Are You at an Increased Risk for Diabetes?

Are You at an Increased Risk for Diabetes?

With more than 34 million Americans (just over 1 in 10) diagnosed with diabetes, and an additional 88 million adults with prediabetes, you might wonder whether you’re at an increased risk of developing the chronic condition.

It’s a natural question, given the prevalence of diabetes, which occurs when your body can’t produce the correct amounts of insulin to properly regulate the blood sugar levels in your body. 

The answer is more complicated than just yes or no — there are some risk factors that you have no control over, and there are others that are completely under your control. 

Here’s more information on the different types of diabetes and your risk factors for them, courtesy of the team at Arlington Family Practice in Arlington, Massachusetts.

What are the types of diabetes?

Type 1 diabetes occurs when your body attacks itself, causing an immune reaction that prevents insulin from being made. Type 2 diabetes occurs when your body doesn’t use insulin properly to move blood sugar into your cells.

Pregnant women can contract gestational diabetes, which typically goes away after delivery.

What risk factors are out of your control?

The only known risk factors for Type 1 diabetes are family history and age — it’s more likely to develop when you’re a child, teen, or young adult. Risk factors for Type 2 diabetes that you can’t alter include family history, ethnicity, and age — the older you get, the greater your risk.

If you have gestational diabetes, you’re also more likely to develop Type 2 diabetes later in life.

What risk factors can you control?

There’s really nothing you can do about Type 1 diabetes — we don’t yet know how to prevent it. When it comes to Type 2 diabetes, though, a little lifestyle modification can make a big difference.

Your risk of developing diabetes increases if you’re overweight or obese. The more weight you lose, even just 5%-10%, the more you decrease your risk. Regular physical activity can also lower your insulin resistance and help your body use its own insulin more effectively.

Several other factors come into play as well. High blood pressure, high cholesterol, and smoking all increase your risk of diabetes. 

Eating healthy foods and keeping an eye on portion size are among the best things you can do to lower your risk. Also, limit your alcohol intake, manage your stress, and get plenty of sleep.

If you think you’re at risk for diabetes — or are concerned you already have it — the expert team at Arlington Family Practice can be a wonderful resource to help you determine your next steps. Call our office to set up an appointment, or request your visit with our online scheduler.

You Might Also Enjoy...

What’s Included in a Physical?

A physical exam is one of the best tools available to maintain your good health. Find out what a physical is likely to include so you can be prepared.

Myths and Facts About the Flu

The flu may be one of the most misunderstood sicknesses out there. Here are a few myths and the relevant facts to help you sort out the truth from all the misinformation you might hear.

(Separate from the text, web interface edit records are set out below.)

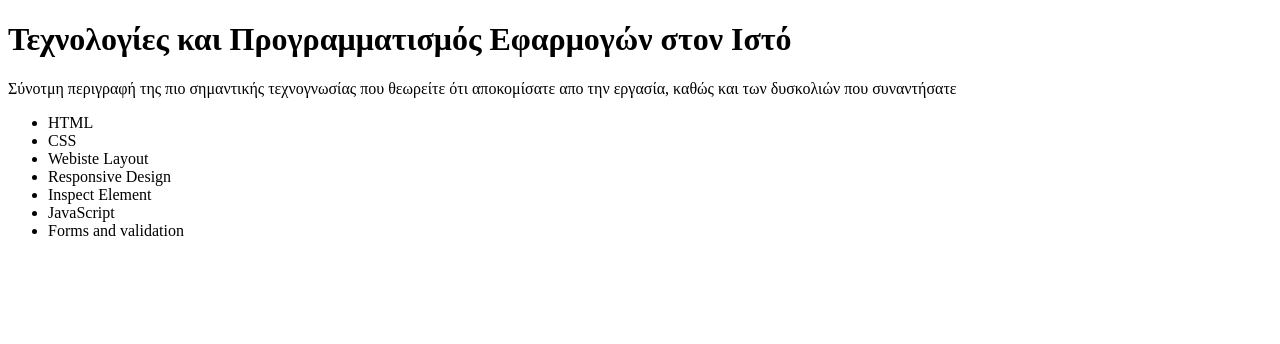
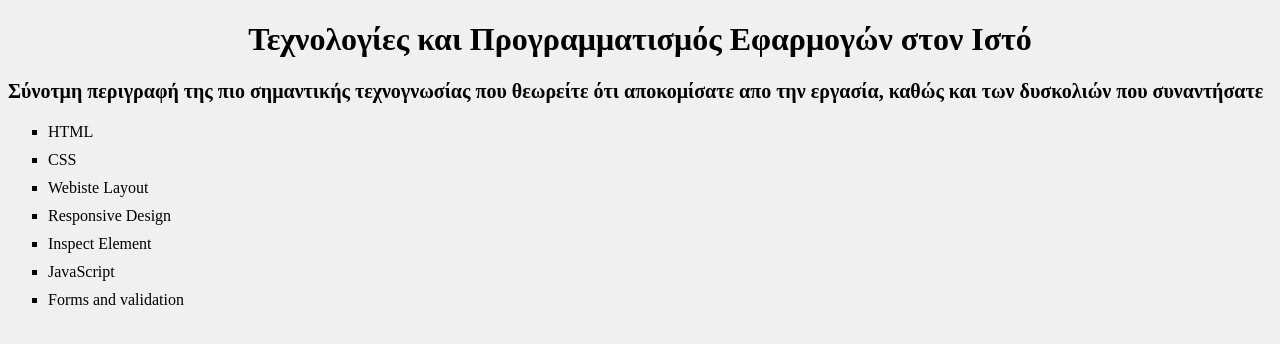
Before and after one commit to jennybolena/istos, a plain HTML site: page index.html in a window 1280 px wide. Drawn offline with Linux system fonts and the light colour scheme.

Commit message:
add internal styling

```diff
--- a/index.html
+++ b/index.html
@@ -3,18 +3,46 @@
 	<head>
 		<meta charset="utf-8">
 		<title>Tzeni Bolena - 3170117</title>
+		<style>
+			body{
+				background-color: #F0F0F0;
+			}
+
+			h1{
+				text-align: center;
+			}
+
+			p{
+				font-weight: bold;
+				font-size: 20px;
+			}
+
+			ul{
+				list-style-type: square;
+			}
+
+			li{
+				padding-bottom: 10px;
+			}
+
+			a{
+				text-decoration: none;
+				color: black;
+			}
+			a:hover{ background-color: #D8D8D8; }
+		</style>
 	</head>
 	<body>
 		<h1>Τεχνολογίες και Προγραμματισμός Εφαρμογών στον Ιστό</h1>
 		<p>Σύνοτμη περιγραφή της πιο σημαντικής τεχνογνωσίας που θεωρείτε ότι αποκομίσατε απο την εργασία, καθώς και των δυσκολιών που συναντήσατε</p>
 		<ul>
-			<li>HTML</li>
-			<li>CSS</li>
-			<li>Webiste Layout</li>
-			<li>Responsive Design</li>
-			<li>Inspect Element</li>
-			<li>JavaScript</li>
-			<li>Forms and validation</li>
+			<li><a href="Exercise2/index.html" target="_blank"> HTML </a></li>
+			<li><a href="" target="_blank"> CSS </a></li>
+			<li><a href="" target="_blank"> Webiste Layout </a></li>
+			<li><a href="" target="_blank"> Responsive Design </a></li>
+			<li><a href="" target="_blank"> Inspect Element </a></li>
+			<li><a href="" target="_blank"> JavaScript </a></li>
+			<li><a href="" target="_blank"> Forms and validation </a></li>
 		</ul>
 	</body>
 </html>
```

What People Don't Tell You About Depression

About 280 million people in the world today suffer from depression. While there are some common themes with depression, everyone’s experience is different. Here are a few things people don’t typically tell you about depression.